Content revision data
·····

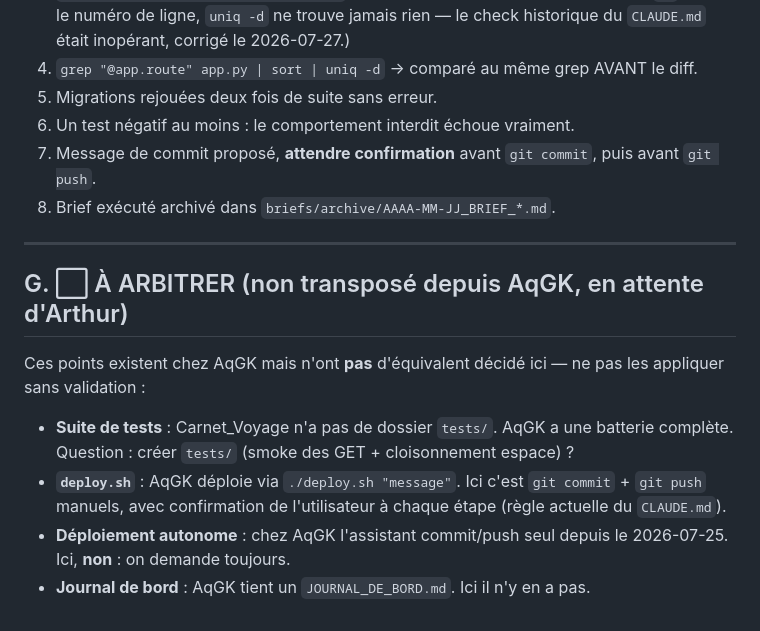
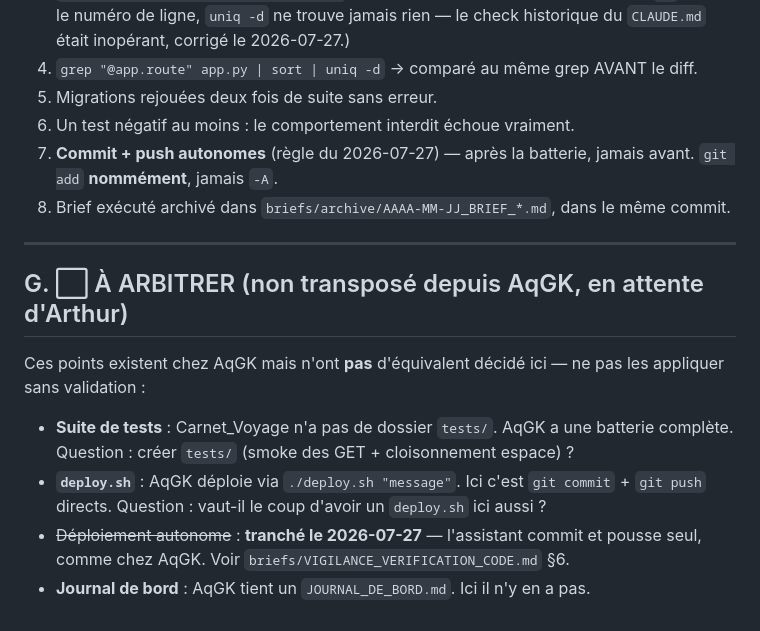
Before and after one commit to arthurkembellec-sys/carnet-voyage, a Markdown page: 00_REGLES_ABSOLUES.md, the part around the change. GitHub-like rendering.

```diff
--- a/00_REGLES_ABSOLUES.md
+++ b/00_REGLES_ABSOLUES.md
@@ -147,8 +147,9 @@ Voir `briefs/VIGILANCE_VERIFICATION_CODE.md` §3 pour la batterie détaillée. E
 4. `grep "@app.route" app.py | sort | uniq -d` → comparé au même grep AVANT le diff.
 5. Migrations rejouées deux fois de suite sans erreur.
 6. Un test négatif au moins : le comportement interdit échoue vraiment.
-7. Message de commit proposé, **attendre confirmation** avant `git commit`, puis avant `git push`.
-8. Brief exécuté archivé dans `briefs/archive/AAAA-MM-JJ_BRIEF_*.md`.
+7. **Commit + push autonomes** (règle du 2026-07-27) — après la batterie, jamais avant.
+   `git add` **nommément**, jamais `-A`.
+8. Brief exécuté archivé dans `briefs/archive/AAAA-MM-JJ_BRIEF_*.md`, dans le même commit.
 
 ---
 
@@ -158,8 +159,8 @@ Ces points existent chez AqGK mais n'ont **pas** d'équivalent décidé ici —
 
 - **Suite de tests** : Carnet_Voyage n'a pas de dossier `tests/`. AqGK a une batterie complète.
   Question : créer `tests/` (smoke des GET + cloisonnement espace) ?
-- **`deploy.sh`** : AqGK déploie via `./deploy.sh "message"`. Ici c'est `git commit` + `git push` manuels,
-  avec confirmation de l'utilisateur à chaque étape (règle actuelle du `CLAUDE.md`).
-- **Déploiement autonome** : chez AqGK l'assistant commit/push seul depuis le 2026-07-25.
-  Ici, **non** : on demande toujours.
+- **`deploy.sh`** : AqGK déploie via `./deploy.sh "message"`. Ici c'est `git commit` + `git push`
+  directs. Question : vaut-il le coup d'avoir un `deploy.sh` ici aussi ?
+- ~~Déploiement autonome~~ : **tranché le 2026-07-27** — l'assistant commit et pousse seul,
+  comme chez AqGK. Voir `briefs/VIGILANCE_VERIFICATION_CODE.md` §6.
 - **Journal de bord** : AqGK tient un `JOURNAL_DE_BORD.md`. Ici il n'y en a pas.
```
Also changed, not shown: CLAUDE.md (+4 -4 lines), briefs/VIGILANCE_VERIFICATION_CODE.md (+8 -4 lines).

·····

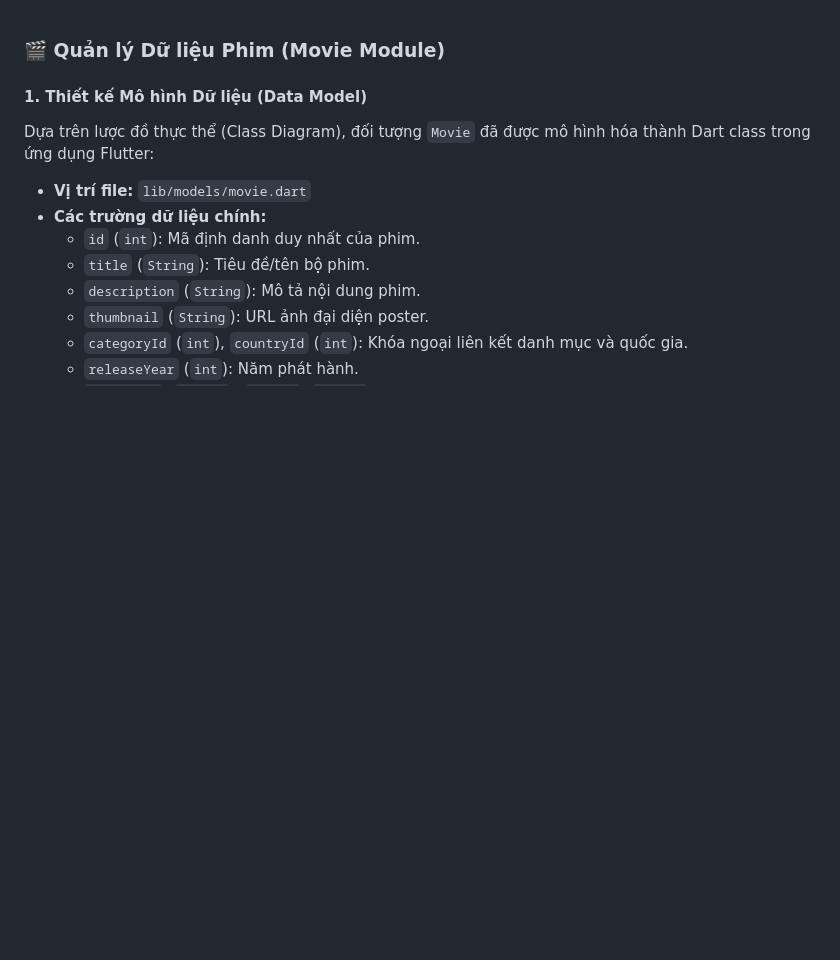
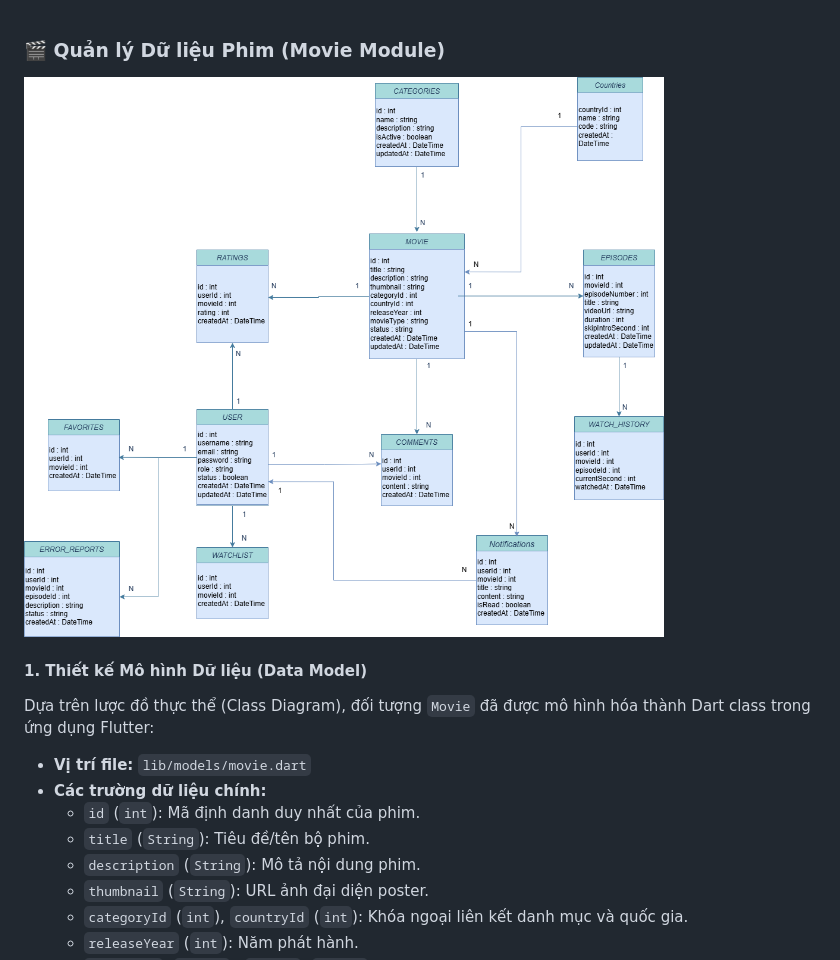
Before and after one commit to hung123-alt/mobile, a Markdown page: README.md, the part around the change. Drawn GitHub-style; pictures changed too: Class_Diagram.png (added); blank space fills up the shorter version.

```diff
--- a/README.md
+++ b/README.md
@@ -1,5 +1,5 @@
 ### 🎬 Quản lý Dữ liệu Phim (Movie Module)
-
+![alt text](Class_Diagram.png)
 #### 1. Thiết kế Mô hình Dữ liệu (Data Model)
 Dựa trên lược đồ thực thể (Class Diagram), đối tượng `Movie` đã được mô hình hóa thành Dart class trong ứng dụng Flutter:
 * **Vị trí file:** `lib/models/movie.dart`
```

·····

▶ _Problem_: The answer should be all lines from the entries above that hold the word "AqGK".

▶ _Result_:
@@ -158,8 +159,8 @@ Ces points existent chez AqGK mais n'ont **pas** d'équivalent décidé ici —
 - **Suite de tests** : Carnet_Voyage n'a pas de dossier `tests/`. AqGK a une batterie complète.
-- **`deploy.sh`** : AqGK déploie via `./deploy.sh "message"`. Ici c'est `git commit` + `git push` manuels,
-- **Déploiement autonome** : chez AqGK l'assistant commit/push seul depuis le 2026-07-25.
+- **`deploy.sh`** : AqGK déploie via `./deploy.sh "message"`. Ici c'est `git commit` + `git push`
+  comme chez AqGK. Voir `briefs/VIGILANCE_VERIFICATION_CODE.md` §6.
 - **Journal de bord** : AqGK tient un `JOURNAL_DE_BORD.md`. Ici il n'y en a pas.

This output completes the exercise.